Tetanus – previous immunization within 5 years requires no treatment, immunization within 10 years requires a tetanus toxoid booster, and unknown immunization status require hyperimmune serum (hyper tet)
Gastric Decompression – many begin tube feeding by admission to protect the stomach from stress ulceration and prevent paralytic ileus, as well as provide nutrition
Pain control – during shock phase, give meds by IV. Best managed by small IV doses of morphine, 2-5mg.
Esharotomy and Fasciotomy – rarely required within the first 6 hours
Eschar – necrotic and coagulated skin; rigid and unyielding; as fluid and protein extravasate into the underlying tissues the eschar does not expand, and may result in increased tissue pressure sufficient to interfere with breathing or limb perfusion
Chest escharotomy – performed in the anterior axillary line bilaterally; if with significant extension of the burn onto the adjacent abdominal wall, extend incisions to this area and should be connected by a transverse incision along the costal margin
Escharotomy of extremities – edema formation of the tissues may produce significant vascular compromise that may lead to permanent neurologic and vascular deficits. Skin color, sensation, capillary refill, and peripheral pulses must be assessed q1. Poor perfusion: cyanosis, deep tissue pain, progressive paresthesia, progressive decrease in or absence of pulse, or sensation of cold extremities
- may be done as bedside procedure; place incision along the midmedial or midlateral aspect of the extremity and should extend through the echar down to the subcutaneous fat
Rule of Nines
Each upper extremity – 9
Each lower extremity – 18
Anterior trunk – 18
Posterior trunk – 18
Head and neck – 9
Perineum – 1
Primary goal : replace fluid sequestered as a result of thermal injury because massive fluid shifts can occur even though total body water remains unchanged. What changes is the volume of each fluid compartment, with intracellular and interstitial volumes increasing at the expense of plasma and blood volume.
Crystalloid resuscitation – in particular, LRS, is the most popular fluid
Parkland formula – 4ml/kg/%burn in the first 24 hours, ½ of the amount administered in the first 8 hours.
Modified Brooke formula – 2ml/kg/%burn in the first 24 hours
Cincinnati Unit – 4ml/kg/%burn + 1500 ml/m2 BSA
1st 8 hours: LRS + 5-mg NaHCO3
2nd 8 hours: LRS
3rd 8 hours: LRS + 12.5g albumin

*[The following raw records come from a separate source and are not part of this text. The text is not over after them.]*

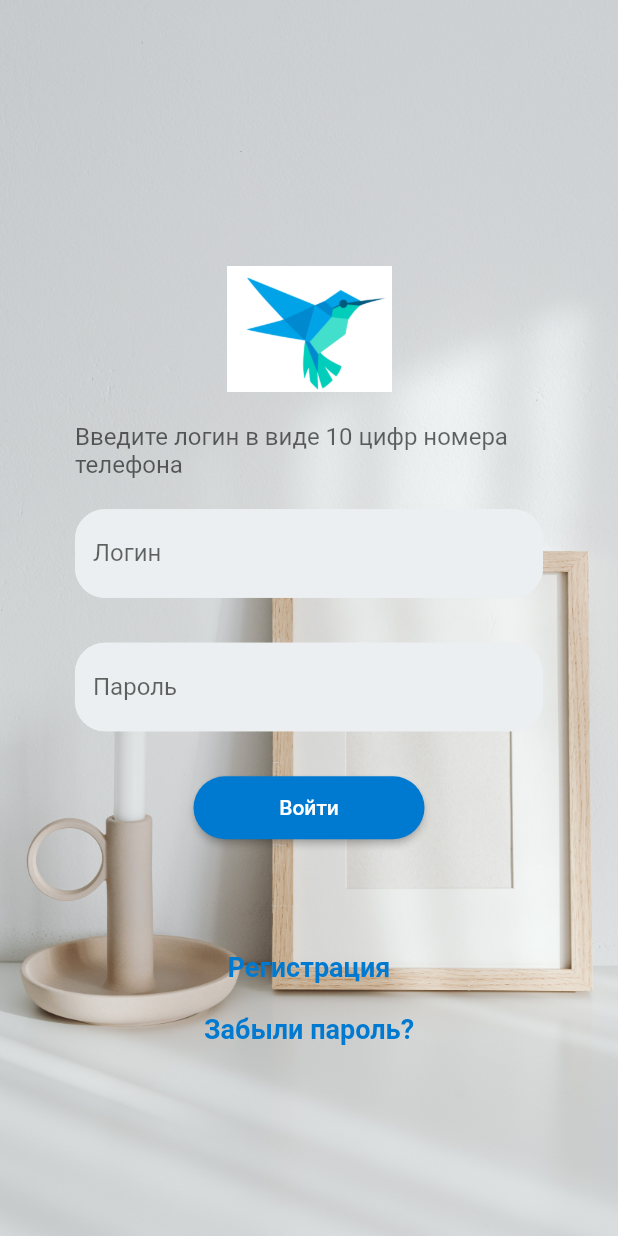
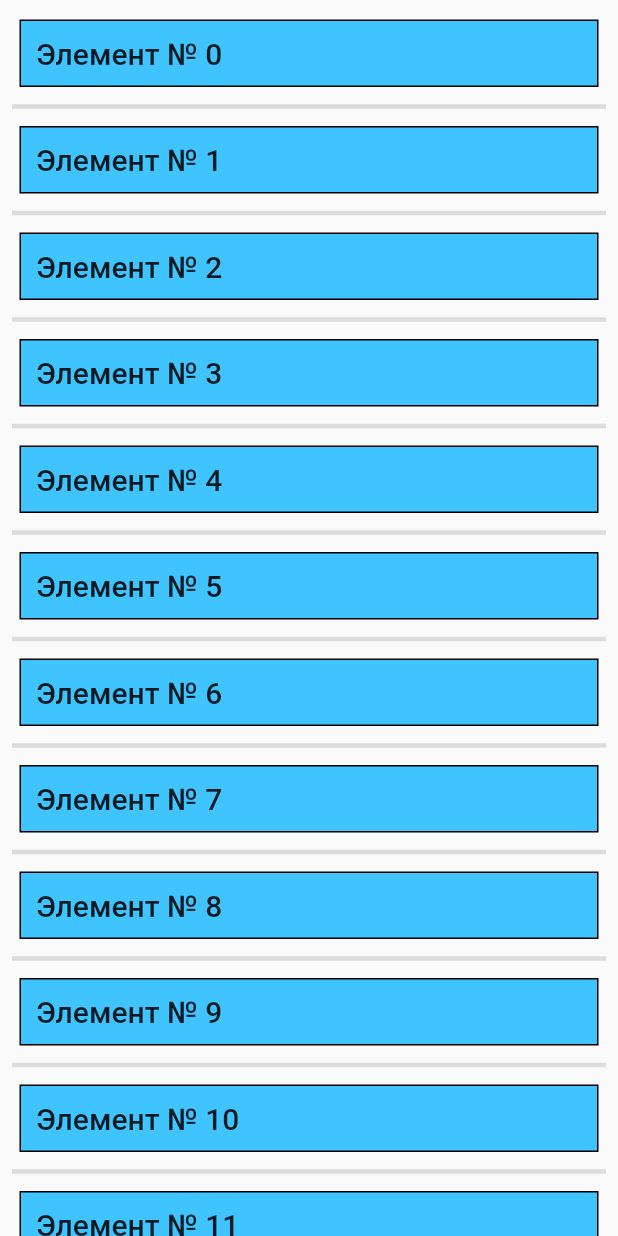
Before and after one commit to Aliv1380/app22.1, a Flutter app: the screen it shows after launch, on a phone screen of 412 x 824 dp. Run offline on Flutter 3.47's test engine with Material 2 defaults, Android fonts, the phone set to English and light mode, and no system bars; our stand-ins replace syncfusion_flutter_sliders; missing offline and left inert: sliding_switch.

Commit message:
Добавлена работа со списками 1/2 урока.   Коммит для потенцильного разбора на вебинаре

```diff
--- /dev/null
+++ b/lib/screens/list_view_screen.dart
@@ -0,0 +1,102 @@
+
+
+import 'package:flutter/material.dart';
+
+class ListViewScreen extends StatelessWidget {
+  const ListViewScreen({Key? key}) : super(key: key);
+
+  @override
+  Widget build(BuildContext context) {
+    return MaterialApp(
+      home: Scaffold(
+        body: SimpleListSeparated(),
+      ),
+    );
+  }
+}
+
+class SimpleList extends StatelessWidget {
+  const SimpleList({Key? key}) : super(key: key);
+
+  @override
+  Widget build(BuildContext context) {
+    return ListView(
+      scrollDirection: Axis.vertical,
+      children: [
+        Text('111'),
+        Text('222'),
+        Text('333'),
+        Text('444'),
+        Text('555'),
+        MyListItem(number: 1),
+        MyListItem(number: 1),
+        MyListItem(number: 1),
+        MyListItem(number: 1),
+        MyListItem(number: 1),
+        MyListItem(number: 1),
+        MyListItem(number: 1),
+        MyListItem(number: 1),
+     ],
+    );
+  }
+}
+
+
+
+class MyListItem extends StatelessWidget {
+  const MyListItem({Key? key, required this.number}) : super(key: key);
+  final int number;
+
+  @override
+  Widget build(BuildContext context) {
+    return Container(
+      padding: EdgeInsets.all(10),
+      margin: EdgeInsets.all(5),
+      decoration: BoxDecoration(
+        color: Colors.lightBlueAccent,
+        border: Border.all(),
+      ),
+      child: Text('Элемент № $number',
+      style: Theme.of(context).textTheme.headline6,
+      ),
+
+    );
+  }
+}
+
+class SimpleListBuilder extends StatelessWidget {
+  SimpleListBuilder({Key? key}) : super(key: key);
+  var list = List<int>.generate(50, (i) => i+1);
+
+  @override
+  Widget build(BuildContext context) {
+    return ListView.builder(
+        padding: EdgeInsets.all(8),
+        itemCount: 30,
+
+        itemBuilder: (BuildContext context, int index){
+          return MyListItem(number: index);
+        }
+
+    );
+  }
+}
+
+class SimpleListSeparated extends StatelessWidget {
+  SimpleListSeparated({Key? key}) : super(key: key);
+  var list = List<int>.generate(50, (i) => i+1);
+
+  @override
+  Widget build(BuildContext context) {
+    return ListView.separated(
+        padding: EdgeInsets.all(8),
+        itemCount: list.length,
+
+        itemBuilder: (BuildContext context, int index){
+          return MyListItem(number: index);
+        },
+      separatorBuilder: (BuildContext context, int index)=>Divider(thickness: 3,),
+
+    );
+  }
+}
```
Also changed, not shown: lib/main.dart (+17 -10 lines).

Burn wound is usually treated with once or twice daily washing, removal of loose, dead tissue, and topical application of antimicrobial agent (mafenide acetate, silver sulfadiazine, silver nitrate)
Excision and Grafting – for deep dermal and full thickness burns
- small (